After a five-year span of being absent, the United Way thermometer was put up on Friday. 

United Way of the Bluegrass is a regional organization made up of nine different counties — Anderson, Bourbon, Clark, Fayette, Madison, Montgomery, Jessamine, Scott and Woodford. 

The organization has a Big Bold Goal that 10,000 families in the Bluegrass will be self-sufficient by 2020, said Carol Bates, vice president, regional partnerships of United Way of the Bluegrass.

“Everybody’s journey to self-sufficiency is different, and we recognize that,” Bates said. 

For economic success the organization focuses on four key drivers: basic needs, school readiness, student success and financial stability. 

“We look at what is the root of the problem,” Bates said. “So that we can provide funding or programming to those individual needs so that they are not repeaters.” 

The organization works with programs such as CKEEP, a tax aid service, Adult Education, the Community Senior Center in Nicholasville, and the Salvation Army, to provide communities in central Kentucky with long-term solutions. 

Normally the thermometer is placed at the courthouse, but due to Spooky Time on Main activities on Halloween, it will remain at Central Office until Tuesday. 

The thermometer, which resides on a frame built by the Jessamine County Future Farmers of America, is a gauge to show how much money has been raised for the Jessamine County Campaign.  

The money that comes from various businesses and organizations in Jessamine County, including the school board, goes back into the community through various programs.  

Those who need assistance and would like to learn more about the various programs provided by the United Way of the Bluegrass can either find the information on their website, www.uwbg.org or can call the 24/7 call center at 211. 
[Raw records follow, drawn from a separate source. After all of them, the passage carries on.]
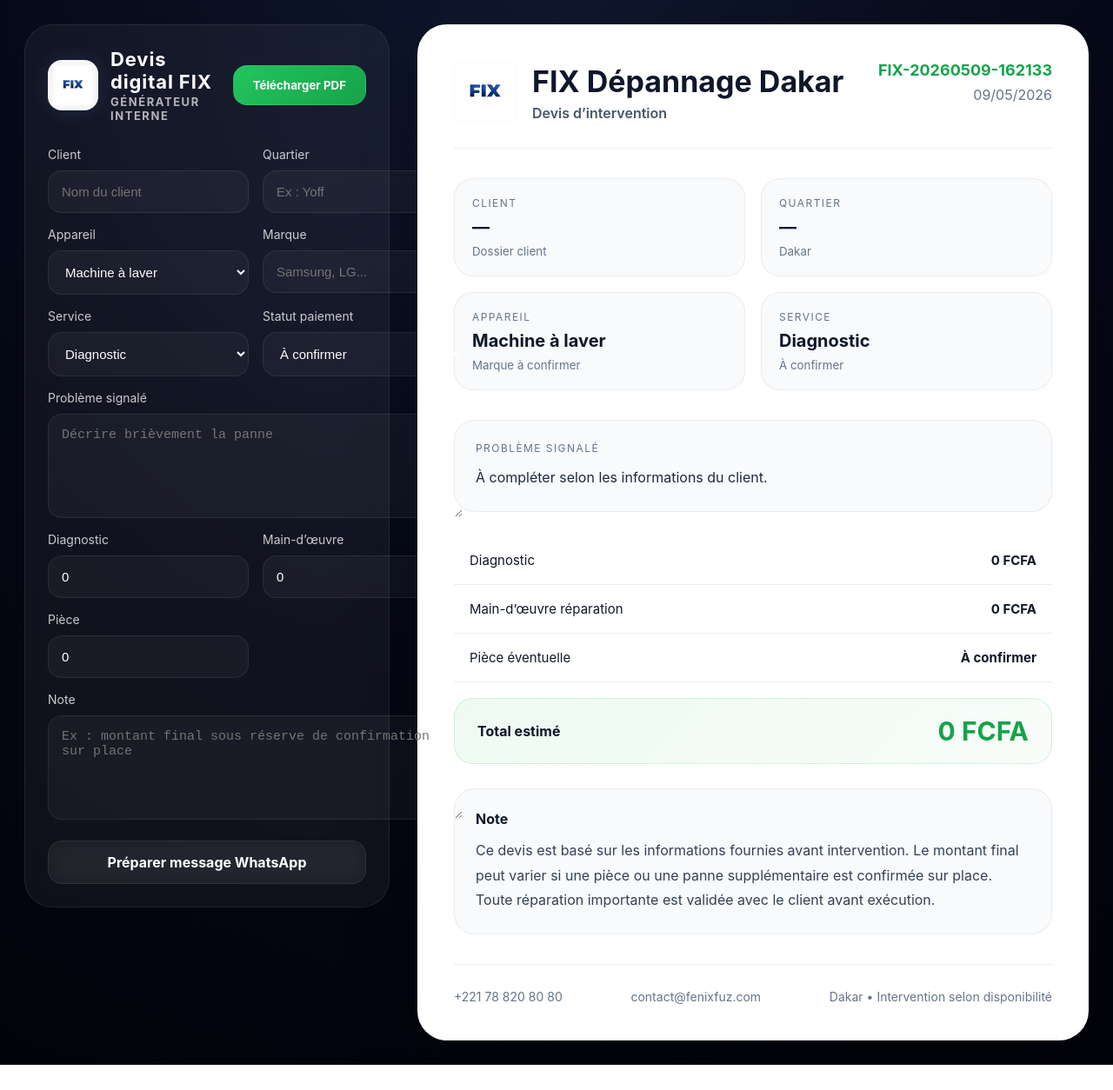
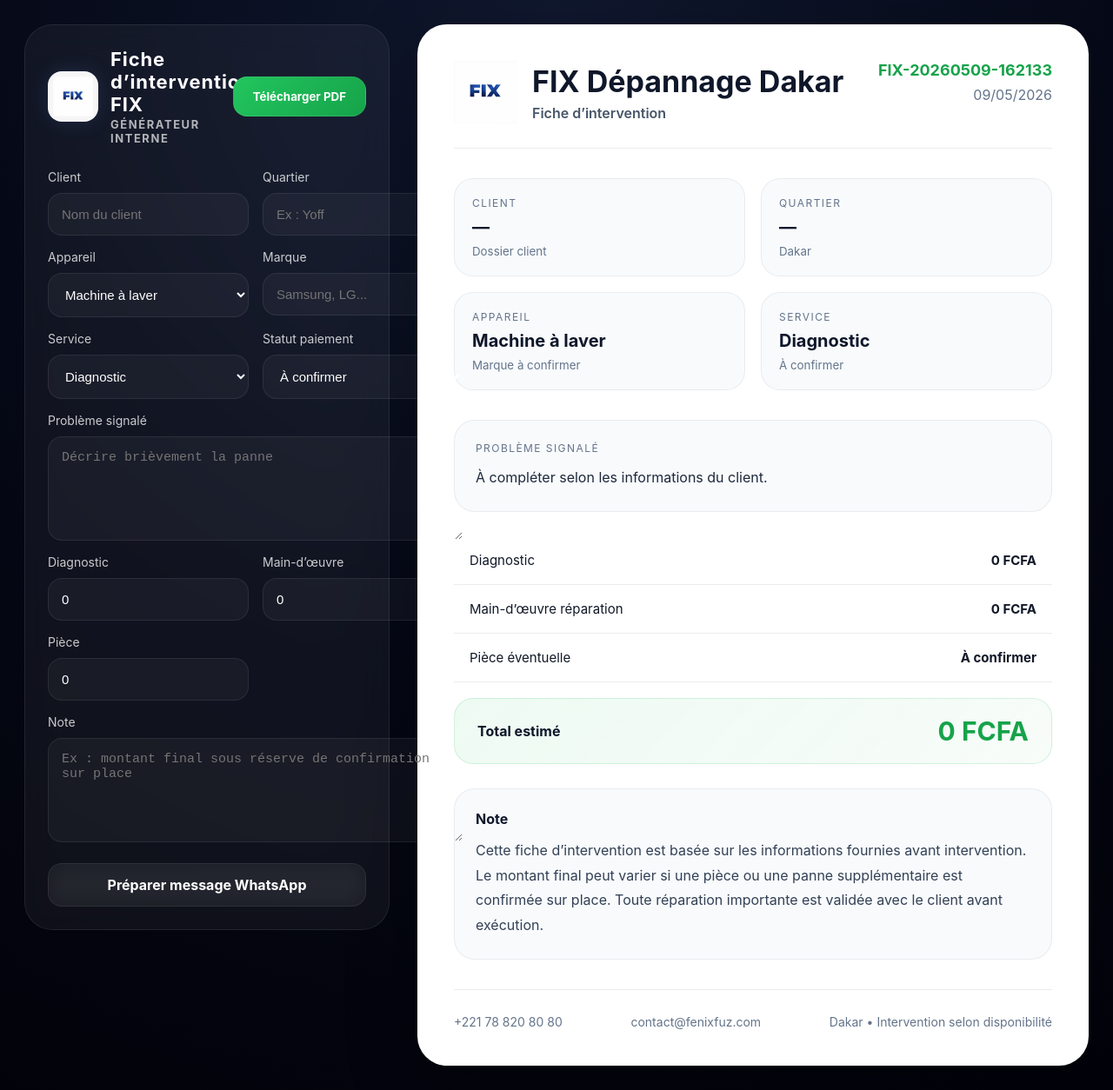
Before and after one commit to Djibsonx7/fix-dakar, a Next.js app: page /devis in a window 1280 px wide. Shown: the whole page at 87% size. Before the commit the page ends 1225 px from the top, so only its background shows below. Built offline with nearby package versions, Linux system fonts and the light colour scheme.

Commit message:
Rename quote document to intervention sheet

```diff
--- a/app/devis/page.tsx
+++ b/app/devis/page.tsx
@@ -44,7 +44,7 @@ export default function QuotePage() {
     return Math.max(0, Number.isFinite(sum) ? sum : 0);
   }, [diagnostic, labor, parts]);
 
-  const whatsappText = `Bonjour, voici votre devis FIX Dakar ${quoteNumber} pour ${appliance}. Total estimé : ${formatCurrency(String(total))}. Merci de vérifier les détails avant confirmation.`;
+  const whatsappText = `Bonjour, voici votre fiche d’intervention FIX Dakar ${quoteNumber} pour ${appliance}. Total estimé : ${formatCurrency(String(total))}. Merci de vérifier les détails avant confirmation.`;
 
   return (
     <main className="quote-page">
@@ -52,7 +52,7 @@ export default function QuotePage() {
         <div className="quote-form-header">
           <div className="brand brand-with-logo">
             <span className="logo-mark"><Image src="/assets/fix-logo.png" alt="FIX Dakar" width={56} height={56} priority /></span>
-            <div className="brand-text"><strong>Devis digital FIX</strong><small>Générateur interne</small></div>
+            <div className="brand-text"><strong>Fiche d’intervention FIX</strong><small>Générateur interne</small></div>
           </div>
           <button className="primary quote-download-button" type="button" onClick={() => window.print()}>Télécharger PDF</button>
         </div>
@@ -80,7 +80,7 @@ export default function QuotePage() {
         <header className="quote-doc-header">
           <div className="quote-logo-row">
             <Image src="/assets/fix-logo.png" alt="FIX Dakar" width={72} height={72} priority />
-            <div><h1>FIX Dépannage Dakar</h1><p>Devis d’intervention</p></div>
+            <div><h1>FIX Dépannage Dakar</h1><p>Fiche d’intervention</p></div>
           </div>
           <div className="quote-meta"><b>{quoteNumber}</b><span>{today()}</span></div>
         </header>
@@ -104,7 +104,7 @@ export default function QuotePage() {
 
         <div className="quote-total"><span>Total estimé</span><b>{formatCurrency(String(total))}</b></div>
 
-        <section className="quote-note"><b>Note</b><p>{notes || 'Ce devis est basé sur les informations fournies avant intervention. Le montant final peut varier si une pièce ou une panne supplémentaire est confirmée sur place. Toute réparation importante est validée avec le client avant exécution.'}</p></section>
+        <section className="quote-note"><b>Note</b><p>{notes || 'Cette fiche d’intervention est basée sur les informations fournies avant intervention. Le montant final peut varier si une pièce ou une panne supplémentaire est confirmée sur place. Toute réparation importante est validée avec le client avant exécution.'}</p></section>
 
         <footer className="quote-doc-footer"><span>{displayPhone}</span><span>contact@fenixfuz.com</span><span>Dakar • Intervention selon disponibilité</span></footer>
       </section>
```
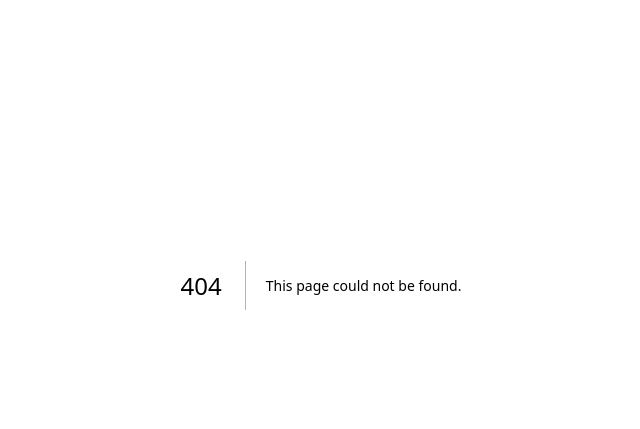
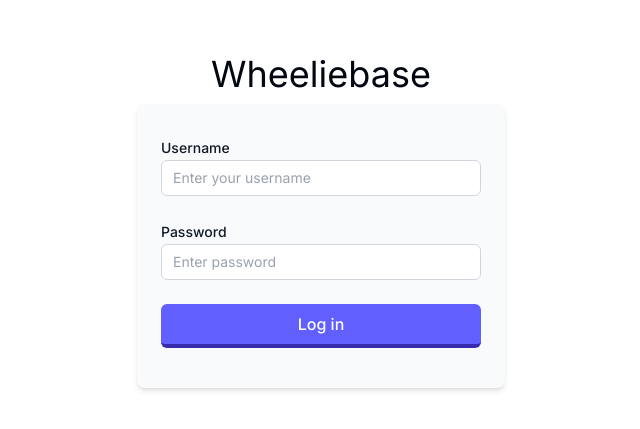
Before and after one commit to aitoriasdev/wheeliebase, a Next.js app: page /login in a window 1280 px wide. Before the commit this address had no page. Shown: the part 115-544 px from the top of the page, without its empty margins (319-959 px from the left). Built offline with nearby package versions, Linux system fonts and the light colour scheme.

Commit message:
feature: Login page and form

```diff
--- /dev/null
+++ b/app/login/page.tsx
@@ -0,0 +1,17 @@
+import {Suspense} from 'react';
+import LoginForm from '@/app/ui/login/login-form.tsx';
+
+export default function Login() {
+  return (
+    <main className="flex items-center justify-center md:h-screen">
+      <div className="relative mx-auto flex w-full max-w-[400px] flex-col space-y-2.5 p-4 md:-mt-32">
+        <div className="text-center flex justify-center items-center">
+          <h1 className="text-4xl">Wheeliebase</h1>
+        </div>
+        <Suspense>
+          <LoginForm />
+        </Suspense>
+      </div>
+    </main>
+  );
+}
--- /dev/null
+++ b/app/ui/login/login-form.tsx
@@ -0,0 +1,103 @@
+'use client';
+
+import {useState} from 'react';
+import {useSearchParams} from 'next/navigation';
+import {signIn} from 'next-auth/react';
+import {Alert} from '../components/alert.tsx';
+import {Button} from '../components/button.tsx';
+
+export default function LoginForm() {
+  const searchParams = useSearchParams();
+  const callbackUrl = searchParams.get('callbackUrl') || '/home';
+
+  const [error, setError] = useState<string | null>(null);
+  const [pending, setPending] = useState(false);
+
+  async function handleSubmit(formData: FormData) {
+    setPending(true);
+    setError(null);
+
+    const username = String(formData.get('username') ?? '');
+    const password = String(formData.get('password') ?? '');
+
+    const response = await signIn('log-in', {
+      redirect: false,
+      username,
+      password,
+      callbackUrl,
+    });
+
+    setPending(false);
+
+    if (response?.error) {
+      setError('Invalid credentials');
+      return;
+    }
+
+    window.location.href = callbackUrl;
+  }
+
+  return (
+    <form action={handleSubmit} className="space-y-3">
+      <div className="flex flex-col rounded-lg bg-gray-50 px-6 pb-4 pt-8 gap-6 shadow-md">
+        <div className="w-full flex flex-col gap-6">
+          <div>
+            <label
+              className="block text-sm/6 font-medium text-gray-900"
+              htmlFor="username"
+            >
+              Username
+            </label>
+            <div className="relative">
+              <input
+                type="text"
+                id="username"
+                name="username"
+                placeholder="Enter your username"
+                className="block w-full rounded-md bg-white px-3 py-1.5 text-base text-gray-900 outline-1 -outline-offset-1 outline-gray-300 placeholder:text-gray-400 focus:outline-2 focus:-outline-offset-2 focus:outline-indigo-600 sm:text-sm/6"
+                required
+              />
+            </div>
+          </div>
+          <div>
+            <label
+              className="block text-sm/6 font-medium text-gray-900"
+              htmlFor="password"
+            >
+              Password
+            </label>
+            <div className="relative">
+              <input
+                type="password"
+                id="password"
+                name="password"
+                placeholder="Enter password"
+                className="block w-full rounded-md bg-white px-3 py-1.5 text-base text-gray-900 outline-1 -outline-offset-1 outline-gray-300 placeholder:text-gray-400 focus:outline-2 focus:-outline-offset-2 focus:outline-indigo-600 sm:text-sm/6"
+                required
+                minLength={8}
+              />
+            </div>
+          </div>
+        </div>
+        <input type="hidden" name="redirectTo" value={callbackUrl} />
+        <Button
+          type="submit"
+          className="w-full text-center items-center justify-center h-11"
+          aria-disabled={pending}
+        >
+          Log in
+        </Button>
+        <div className="flex" aria-live="polite" aria-atomic="true">
+          {error && (
+            <Alert
+              type="error"
+              title="Error"
+              text={error}
+              className="w-full flex-1"
+            />
+          )}
+        </div>
+      </div>
+    </form>
+  );
+}
```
“We receive so much benefit from this, that’s why it’s so important,” Superintendent Kathy Fields said. 

After the thermometer was put up Fields met with her superintendent forum — a group of students ranging from athletes to artists who are in this group from fourth grade until graduation. 

“They don’t hesitate at all to tell me what they think and i love it,” Fields said. 

She said she will be placing the school-wide campaign in the hands of the students in the superintendent forum for them to use as a voice, and she is confident they will take it and run with it. 

Though the $25,000 goal is a combination of various sources, Fields said Jessamine County Schools will take it on as their own goal. 

The business campaigns for the United Way of the Bluegrass ends in December, but the school-wide campaign will go on until the spring. 

“We’re just so proud to partner with the United Way,” Fields said. 

Those who wish to monitor the progress of funds raised for Jessamine County can find the thermometer at the Jessamine County Courthouse.